During a public meeting he admitted the cuts were causing problems and more money is needed for more officers in order to combat crime.

The Conservative commissioner accepted things had gone too far when he was confronted by residents about the police station closure and lack of police patrols.

Mr Hirst said: “We have never known such tough and challenging times in policing.

"The cuts and the public sector squeeze is affecting us all, but what I am doing on your behalf is asking the Home Secretary for more money."

Police officer numbers in Essex have fallen from 3,600 in 2010 to about 2,800.

Police community support officers also fell from 450 to less than a hundred.

During the meeting, at Queen’s Hall, Halstead on Thursday he added: “It is true I increased the amount of council tax the police get last year, and added another £4.95 to the average household bill when they pay their council tax each year.

"That raised £3.1 million.  

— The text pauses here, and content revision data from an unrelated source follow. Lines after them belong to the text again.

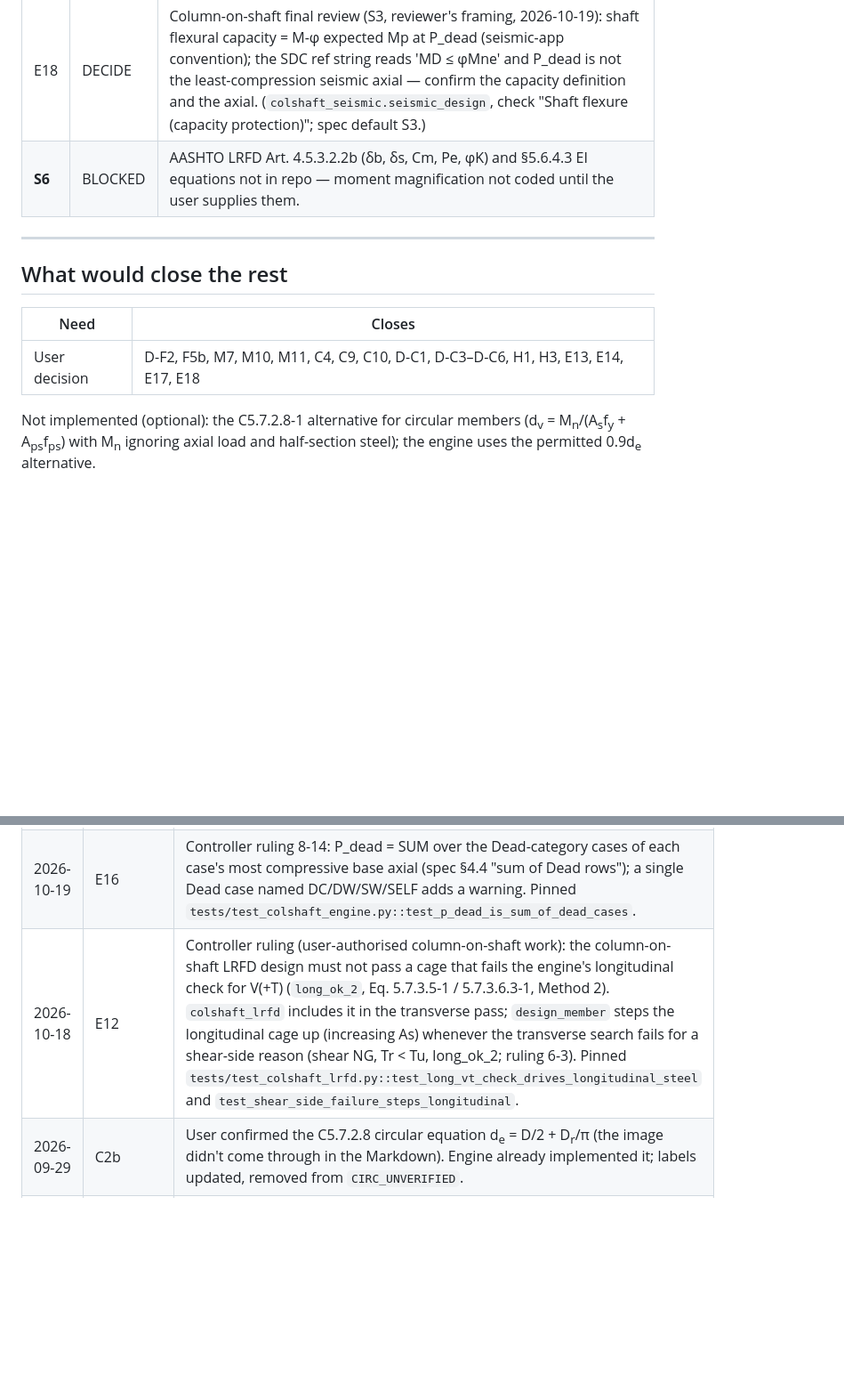
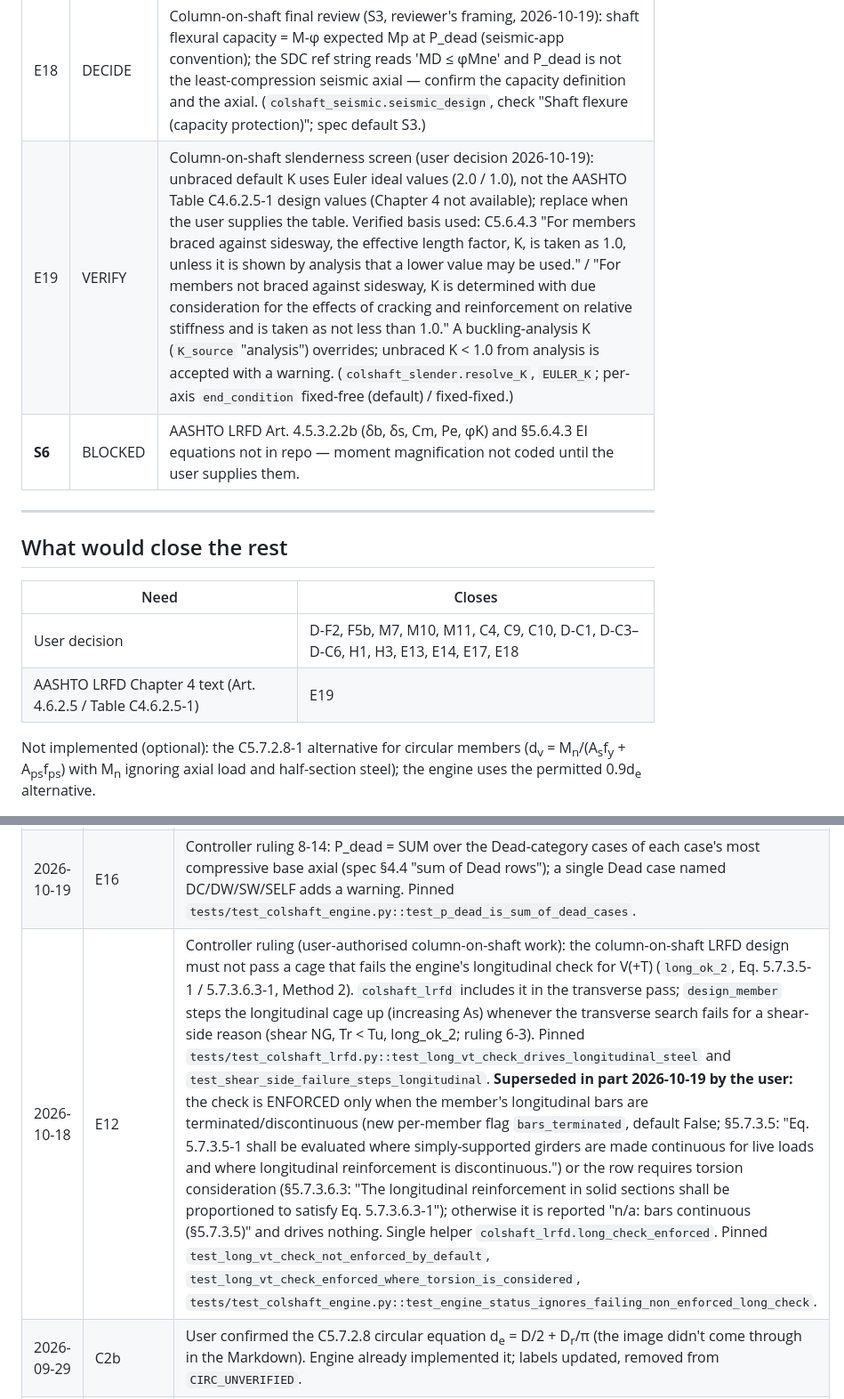
Before and after one commit to maciejmikulewiczpl-ux/AASHTO_Concrete_App, a Markdown page: OPEN_VERIFICATION_ITEMS.md, 2 parts joined by grey strips. Shown at 89% size. GitHub-like rendering; blank space fills up the shorter version.

Commit message:
docs(colshaft): follow-ups 2026-10-19 (E12 superseded in part, E19 VERIFY, spec appendix, ledger)
Co-Authored-By: Claude Opus 5.5 <noreply@anthropic.com>

```diff
--- a/OPEN_VERIFICATION_ITEMS.md
+++ b/OPEN_VERIFICATION_ITEMS.md
@@ -78,6 +78,7 @@ Ported verbatim from `Seismic Column` @ 9265d67 into `seismic_port/provisions.py
 | E14 | DECIDE | `colshaft_seismic` Df_eq for ℓu (Task 7): taken from a fixed-free solve at V = Mo/H (overstrength), on the softest bound stable in that solve. Upstream derives its fixity bounds at the yield force Mp/H; the larger force gives a deeper (more conservative) Df. Df_eq_gov may come from a bound that is excluded (unstable) from the fixed-fixed overstrength envelope; that is conservative (deeper Df). The shaft confinement (SGS §8.8.12) and oversize (SDC §6.2.5.1) checks have no dedicated upstream `ref_*` field: they carry ref="" and the detail says "unverified; see OPEN_VERIFICATION_ITEMS E-row" (see E5/E6). |
 | E17 | DECIDE | The upstream p-y `stable` flag (head deflection in the direction of V) can accept POST-BUCKLED states at high axial load (probe: EI 9e8, Ds 84 in, soft clay ×0.5, M 5000 kip-in / V 400 kip: runaway at P = 0, flagged stable at P = 7000–13000 kip with a wavy deflected shape). The column-on-shaft strength rows use an axial-ramp guard (ruling 8-16, `colshaft_shaft.ramp_stable`: stable at P·k/4 for k = 0..4, non-decreasing \|y_top\|, top-of-shaft moment keeps the sign of M_base and ≥ 0.995·M_base). The seismic stability / demand path (upstream-faithful, P_dead level) does NOT — apply the ramp guard there too? |
 | E18 | DECIDE | Column-on-shaft final review (S3, reviewer's framing, 2026-10-19): shaft flexural capacity = M-φ expected Mp at P_dead (seismic-app convention); the SDC ref string reads 'MD ≤ φMne' and P_dead is not the least-compression seismic axial — confirm the capacity definition and the axial. (`colshaft_seismic.seismic_design`, check "Shaft flexure (capacity protection)"; spec default S3.) |
+| E19 | VERIFY | Column-on-shaft slenderness screen (user decision 2026-10-19): unbraced default K uses Euler ideal values (2.0 / 1.0), not the AASHTO Table C4.6.2.5-1 design values (Chapter 4 not available); replace when the user supplies the table. Verified basis used: C5.6.4.3 "For members braced against sidesway, the effective length factor, K, is taken as 1.0, unless it is shown by analysis that a lower value may be used." / "For members not braced against sidesway, K is determined with due consideration for the effects of cracking and reinforcement on relative stiffness and is taken as not less than 1.0." A buckling-analysis K (`K_source` "analysis") overrides; unbraced K < 1.0 from analysis is accepted with a warning. (`colshaft_slender.resolve_K`, `EULER_K`; per-axis `end_condition` fixed-free (default) / fixed-fixed.) |
 | **S6** | BLOCKED | AASHTO LRFD Art. 4.5.3.2.2b (δb, δs, Cm, Pe, φK) and §5.6.4.3 EI equations not in repo — moment magnification not coded until the user supplies them. |
 
 ---
@@ -87,6 +88,7 @@ Ported verbatim from `Seismic Column` @ 9265d67 into `seismic_port/provisions.py
 | Need | Closes |
 |---|---|
 | User decision | D-F2, F5b, M7, M10, M11, C4, C9, C10, D-C1, D-C3–D-C6, H1, H3, E13, E14, E17, E18 |
+| AASHTO LRFD Chapter 4 text (Art. 4.6.2.5 / Table C4.6.2.5-1) | E19 |
 
 Not implemented (optional): the C5.7.2.8-1 alternative for circular members (d<sub>v</sub> = M<sub>n</sub>/(A<sub>s</sub>f<sub>y</sub> + A<sub>ps</sub>f<sub>ps</sub>) with M<sub>n</sub> ignoring axial load and half-section steel); the engine uses the permitted 0.9d<sub>e</sub> alternative.
 
@@ -98,7 +100,7 @@ Not implemented (optional): the C5.7.2.8-1 alternative for circular members (d<s
 |---|---|---|
 | 2026-10-19 | E15 | Controller ruling 8-12 (column-on-shaft fix round 1): the interface-based replacement guard accepted non-physical solves (reviewer probes: P-Δ reversing the head, post-buckled states with interface M = −39534 / −94009 vs M_base 5000). Strength rows are now applied directly at the top of the shaft (shaft-alone p-y solve, Hcol = 0, V_head = V_base, M_head = −M_base so the interface moment equals M_base in the same sense as V; shaft P-Δ only, axial = −_Pmin, EI_shaft from M-φ at P_dead) and the solver's own stability guard is used as reported; a governing row unstable on every bound makes the final check "Shaft p-y strength solve" NG (ruling 8-13). Pinned `tests/test_colshaft_engine.py::test_head_moment_same_sense_as_shear`, `test_strength_rows_through_pile`, `test_inground_moment_grows_with_axial`, `test_unstable_strength_row_rejected_by_solver_guard`, `test_py_strength_check_ng_when_row_skipped`. |
 | 2026-10-19 | E16 | Controller ruling 8-14: P_dead = SUM over the Dead-category cases of each case's most compressive base axial (spec §4.4 "sum of Dead rows"); a single Dead case named DC/DW/SW/SELF adds a warning. Pinned `tests/test_colshaft_engine.py::test_p_dead_is_sum_of_dead_cases`. |
-| 2026-10-18 | E12 | Controller ruling (user-authorised column-on-shaft work): the column-on-shaft LRFD design must not pass a cage that fails the engine's longitudinal check for V(+T) (`long_ok_2`, Eq. 5.7.3.5-1 / 5.7.3.6.3-1, Method 2). `colshaft_lrfd` includes it in the transverse pass; `design_member` steps the longitudinal cage up (increasing As) whenever the transverse search fails for a shear-side reason (shear NG, Tr < Tu, long_ok_2; ruling 6-3). Pinned `tests/test_colshaft_lrfd.py::test_long_vt_check_drives_longitudinal_steel` and `test_shear_side_failure_steps_longitudinal`. |
+| 2026-10-18 | E12 | Controller ruling (user-authorised column-on-shaft work): the column-on-shaft LRFD design must not pass a cage that fails the engine's longitudinal check for V(+T) (`long_ok_2`, Eq. 5.7.3.5-1 / 5.7.3.6.3-1, Method 2). `colshaft_lrfd` includes it in the transverse pass; `design_member` steps the longitudinal cage up (increasing As) whenever the transverse search fails for a shear-side reason (shear NG, Tr < Tu, long_ok_2; ruling 6-3). Pinned `tests/test_colshaft_lrfd.py::test_long_vt_check_drives_longitudinal_steel` and `test_shear_side_failure_steps_longitudinal`. **Superseded in part 2026-10-19 by the user:** the check is ENFORCED only when the member's longitudinal bars are terminated/discontinuous (new per-member flag `bars_terminated`, default False; §5.7.3.5: "Eq. 5.7.3.5-1 shall be evaluated where simply-supported girders are made continuous for live loads and where longitudinal reinforcement is discontinuous.") or the row requires torsion consideration (§5.7.3.6.3: "The longitudinal reinforcement in solid sections shall be proportioned to satisfy Eq. 5.7.3.6.3-1"); otherwise it is reported "n/a: bars continuous (§5.7.3.5)" and drives nothing. Single helper `colshaft_lrfd.long_check_enforced`. Pinned `test_long_vt_check_not_enforced_by_default`, `test_long_vt_check_enforced_where_torsion_is_considered`, `tests/test_colshaft_engine.py::test_engine_status_ignores_failing_non_enforced_long_check`. |
 | 2026-09-29 | C2b | User confirmed the C5.7.2.8 circular equation d<sub>e</sub> = D/2 + D<sub>r</sub>/π (the image didn't come through in the Markdown). Engine already implemented it; labels updated, removed from `CIRC_UNVERIFIED`. |
 | 2026-09-29 | C8b | User supplied the image of Eq. 5.6.4.6-1: ρ<sub>s</sub> = 4A<sub>sp</sub>/(d<sub>c</sub>s) ≥ 0.45(A<sub>g</sub>/A<sub>c</sub> − 1)f'<sub>c</sub>/f<sub>yh</sub> — one combined equation; there is **no Eq. 5.6.4.6-2** (the "-2" was only in this file, never in code). Engine matches (d<sub>c</sub> = D − 2·cover, cover = clear to the hoop → core to the outside of the transverse bar). Labels now cite Eq. 5.6.4.6-1; removed from `CIRC_UNVERIFIED`. |
 | 2026-09-29 | **F1** | §5.7.3.4.2 (p. 5-74/5-75): one strain equation, Eq. 5.7.3.4.2-4, for sections with and without min A<sub>v</sub>; the εs<0 bullet reads "recalculated with the denominator of Eq. 5.7.3.4.2-4 replaced by (E<sub>s</sub>A<sub>s</sub> + E<sub>p</sub>A<sub>ps</sub> + E<sub>c</sub>A<sub>ct</sub>)" → base denominator is (E<sub>s</sub>A<sub>s</sub> + E<sub>p</sub>A<sub>ps</sub>). CB5.2 confirms the factor 2 belongs to Appendix B5 (ε<sub>x</sub> = ε<sub>t</sub>/2, Eq. B5.2-3). Factor 2 removed from `do_shear` and `compute_row_capacities`. Impact (180 golden cases): Vr2 lower in 85 active / 1023 row results where min A<sub>v</sub> is present (e.g. 162.3 → 127.4 kip), θ larger, Tr lower accordingly; long-steel demand slightly lower. Pinned `tests/test_aashto_ch5_verified.py`. Circular inherits via `do_shear`. |
```
Also changed, not shown: 2 other files.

"£1.5 million of this has gone into new technology and another £1.5 million has gone into recruiting special constables."

Special constables are voluntary officers from around Essex who help full time officers.

Roger Hirst was joined by district commander for Braintree, Chief Insp Craig Carrington.

Mr Carrington said: "I know how tough it is at the moment and although we are doing our jobs as best we can, we sometimes find it hard to cope.

"We've had to make police community support officers redundant, with demand outstripping both time and resources.

"We have had some good times though.

"However it is tough, Mr Commissioner, and you've got to recognise this."

Residents also expressed concerns about custody arrangements.

Mr Hirst responded: "I understand for residents in Halstead in particular there is an issue with custody.

"Patrols have to travel to Colchester and I understand it is a concern.

"However, I have fought for the people of Essex after a particularly tight budget squeeze.

"There are several other counties with just one custody unit in the whole country, making policing completely unworkable, but although I understand your concern I have fought as hard as I possibly can.

"It has been a challenging meeting tonight but we hope to move forward with this together.

"I've been in big business and I worked running a number of companies, taking a large pay cut to take the role.

"But policing as a whole is going through a massive era of change and much like organisations, it is important we deal with this change in the right way."